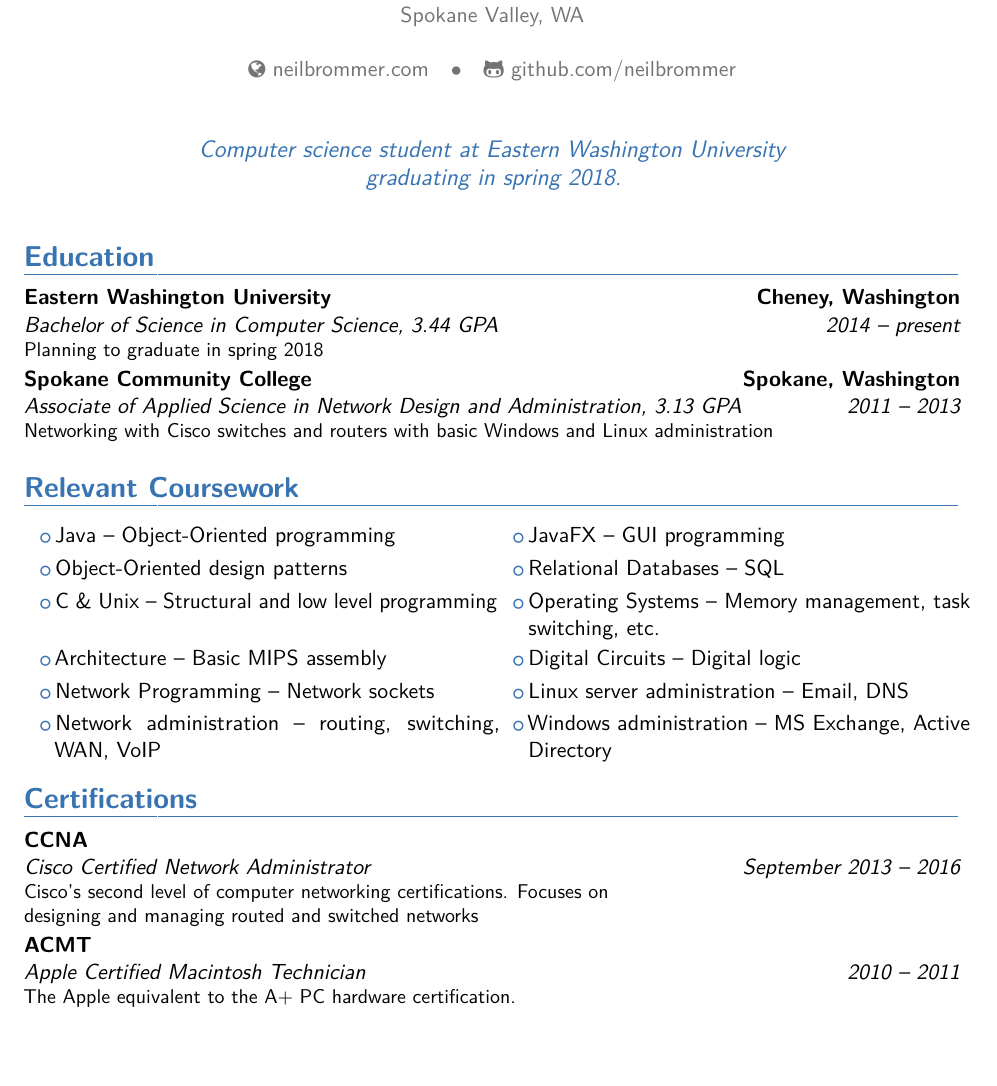
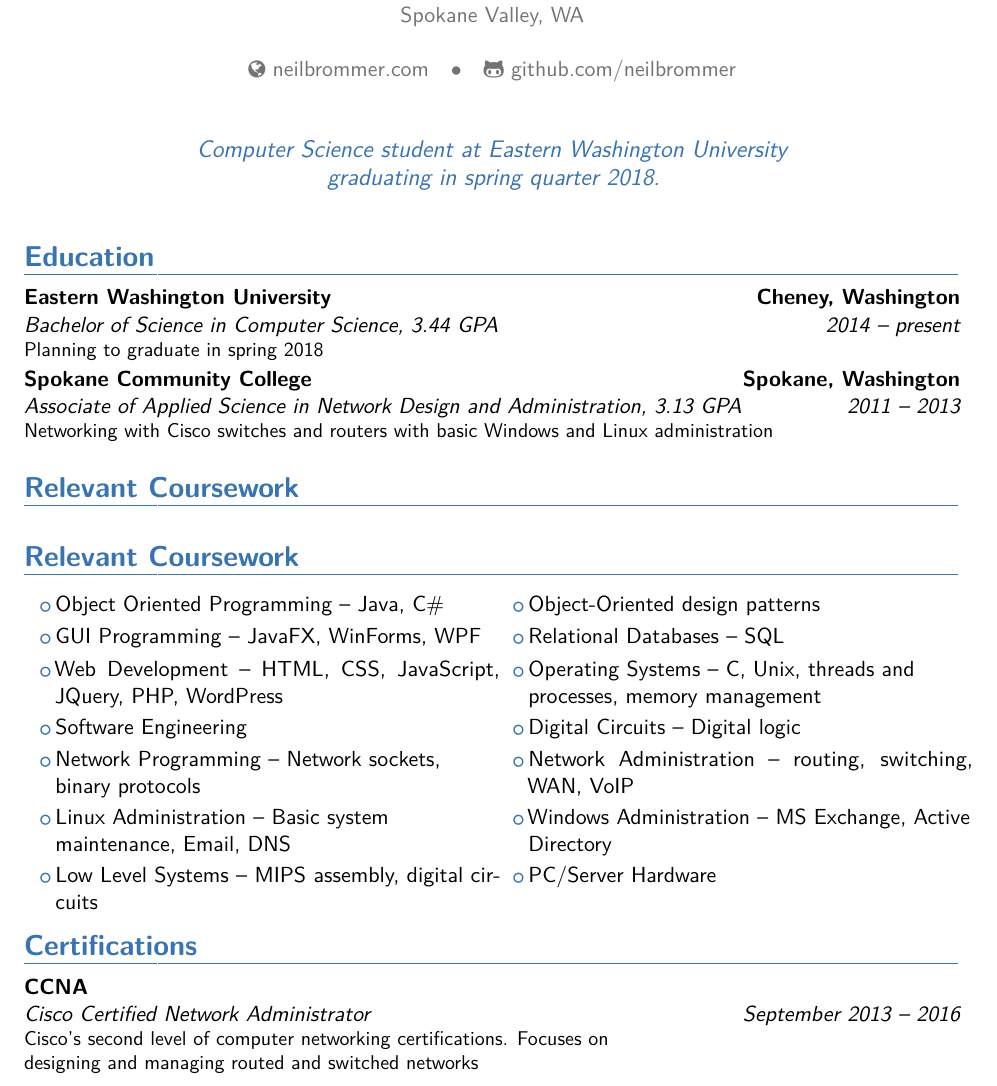
Before and after one commit to NeilBrommer/Resume, a LaTeX CV (NeilBrommer-WebResume.tex): part of the page, cut so that both start at the same text, the shorter picture padded with empty space. The pictures show the PDF file NeilBrommer-WebResume.pdf that the author committed with the source.

Commit message:
Add more coursework, remove ACMT
Remove ACMT certification to give more space for coursework

```diff
--- a/NeilBrommer-WebResume.tex
+++ b/NeilBrommer-WebResume.tex
@@ -84,8 +84,8 @@
 %\photo[64pt][0.4pt]{picture}
 
 % optional, remove / comment the line if not wanted
-\quote{Computer science student at Eastern Washington University graduating in
-	spring 2018.}
+\quote{Computer Science student at Eastern Washington University graduating in
+	spring quarter 2018.}
 
 
 % increase width of the title quote
@@ -132,39 +132,38 @@
 
 
 \section{Relevant Coursework}
-\cvlistdoubleitem
-	{Java -- Object-Oriented programming}
-	{JavaFX -- GUI programming}
-\cvlistdoubleitem
+\section{Relevant Coursework}
+\cvlistdoubleitem % chktex 1
+	{Object Oriented Programming -- Java, C\#} % chktex 8
 	{Object-Oriented design patterns}
-	{Relational Databases -- SQL}
-\cvlistdoubleitem
-	{C \& Unix -- Structural and low level programming}
-	{Operating Systems -- Memory management, task switching, etc.}
-\cvlistdoubleitem
-	{Architecture -- Basic MIPS assembly}
-	{Digital Circuits -- Digital logic}
-\cvlistdoubleitem
-	{Network Programming -- Network sockets}
-	{Linux server administration -- Email, DNS}
-\cvlistdoubleitem
-	{Network administration -- routing, switching, WAN, VoIP}
-	{Windows administration -- MS Exchange, Active Directory}
+\cvlistdoubleitem % chktex 1
+	{GUI Programming -- JavaFX, WinForms, WPF} % chktex 8
+	{Relational Databases -- SQL} % chktex 8
+\cvlistdoubleitem % chktex 1
+	{Web Development -- HTML, CSS, JavaScript, JQuery, PHP, WordPress} % chktex 8
+	{Operating Systems -- C, Unix, threads and\\ processes, memory management} % chktex 8
+\cvlistdoubleitem % chktex 1
+	{Software Engineering} % chktex 8
+	{Digital Circuits -- Digital logic} % chktex 8
+\cvlistdoubleitem % chktex 1
+	{Network Programming -- Network sockets,\\ binary protocols} % chktex 8
+	{Network Administration -- routing, switching, WAN, VoIP} % chktex 8
+\cvlistdoubleitem % chktex 1
+	{Linux Administration -- Basic system\\ maintenance, Email, DNS} % chktex 8
+	{Windows Administration -- MS Exchange, Active Directory} % chktex 8
+\cvlistdoubleitem % chktex 1
+	{Low Level Systems -- MIPS assembly, digital circuits} % chktex 8
+	{PC/Server Hardware}
 
 
 \section{Certifications}
-\cventry{September 2013 -- 2016}
+\cventry{September 2013 -- 2016} % chktex 8
 	{Cisco Certified Network Administrator}
 	{CCNA}
 	{}
 	{}
 	{Cisco's second level of computer networking certifications. Focuses on\\
 	designing and managing routed and switched networks}
-\cventry{2010 -- 2011}{Apple Certified Macintosh Technician}
-	{ACMT}
-	{}
-	{}
-	{The Apple equivalent to the A+ PC hardware certification.}
 
 
 %\section{Work History}
```
Also changed, not shown: NeilBrommer-WebResume.pdf, NeilBrommer-WebResume.tex (6 more changed lines).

● What you need to do: Only the text of the records above is to be reproduced, exactly as given; the pictures are dropped.

● Answer below:
Before and after one commit to NeilBrommer/Resume, a LaTeX CV (NeilBrommer-WebResume.tex): part of the page, cut so that both start at the same text, the shorter picture padded with empty space. The pictures show the PDF file NeilBrommer-WebResume.pdf that the author committed with the source.

Commit message:
Add more coursework, remove ACMT
Remove ACMT certification to give more space for coursework

```diff
--- a/NeilBrommer-WebResume.tex
+++ b/NeilBrommer-WebResume.tex
@@ -84,8 +84,8 @@
 %\photo[64pt][0.4pt]{picture}
 
 % optional, remove / comment the line if not wanted
-\quote{Computer science student at Eastern Washington University graduating in
-	spring 2018.}
+\quote{Computer Science student at Eastern Washington University graduating in
+	spring quarter 2018.}
 
 
 % increase width of the title quote
@@ -132,39 +132,38 @@
 
 
 \section{Relevant Coursework}
-\cvlistdoubleitem
-	{Java -- Object-Oriented programming}
-	{JavaFX -- GUI programming}
-\cvlistdoubleitem
+\section{Relevant Coursework}
+\cvlistdoubleitem % chktex 1
+	{Object Oriented Programming -- Java, C\#} % chktex 8
 	{Object-Oriented design patterns}
-	{Relational Databases -- SQL}
-\cvlistdoubleitem
-	{C \& Unix -- Structural and low level programming}
-	{Operating Systems -- Memory management, task switching, etc.}
-\cvlistdoubleitem
-	{Architecture -- Basic MIPS assembly}
-	{Digital Circuits -- Digital logic}
-\cvlistdoubleitem
-	{Network Programming -- Network sockets}
-	{Linux server administration -- Email, DNS}
-\cvlistdoubleitem
-	{Network administration -- routing, switching, WAN, VoIP}
-	{Windows administration -- MS Exchange, Active Directory}
+\cvlistdoubleitem % chktex 1
+	{GUI Programming -- JavaFX, WinForms, WPF} % chktex 8
+	{Relational Databases -- SQL} % chktex 8
+\cvlistdoubleitem % chktex 1
+	{Web Development -- HTML, CSS, JavaScript, JQuery, PHP, WordPress} % chktex 8
+	{Operating Systems -- C, Unix, threads and\\ processes, memory management} % chktex 8
+\cvlistdoubleitem % chktex 1
+	{Software Engineering} % chktex 8
+	{Digital Circuits -- Digital logic} % chktex 8
+\cvlistdoubleitem % chktex 1
+	{Network Programming -- Network sockets,\\ binary protocols} % chktex 8
+	{Network Administration -- routing, switching, WAN, VoIP} % chktex 8
+\cvlistdoubleitem % chktex 1
+	{Linux Administration -- Basic system\\ maintenance, Email, DNS} % chktex 8
+	{Windows Administration -- MS Exchange, Active Directory} % chktex 8
+\cvlistdoubleitem % chktex 1
+	{Low Level Systems -- MIPS assembly, digital circuits} % chktex 8
+	{PC/Server Hardware}
 
 
 \section{Certifications}
-\cventry{September 2013 -- 2016}
+\cventry{September 2013 -- 2016} % chktex 8
 	{Cisco Certified Network Administrator}
 	{CCNA}
 	{}
 	{}
 	{Cisco's second level of computer networking certifications. Focuses on\\
 	designing and managing routed and switched networks}
-\cventry{2010 -- 2011}{Apple Certified Macintosh Technician}
-	{ACMT}
-	{}
-	{}
-	{The Apple equivalent to the A+ PC hardware certification.}
 
 
 %\section{Work History}
```
Also changed, not shown: NeilBrommer-WebResume.pdf, NeilBrommer-WebResume.tex (6 more changed lines).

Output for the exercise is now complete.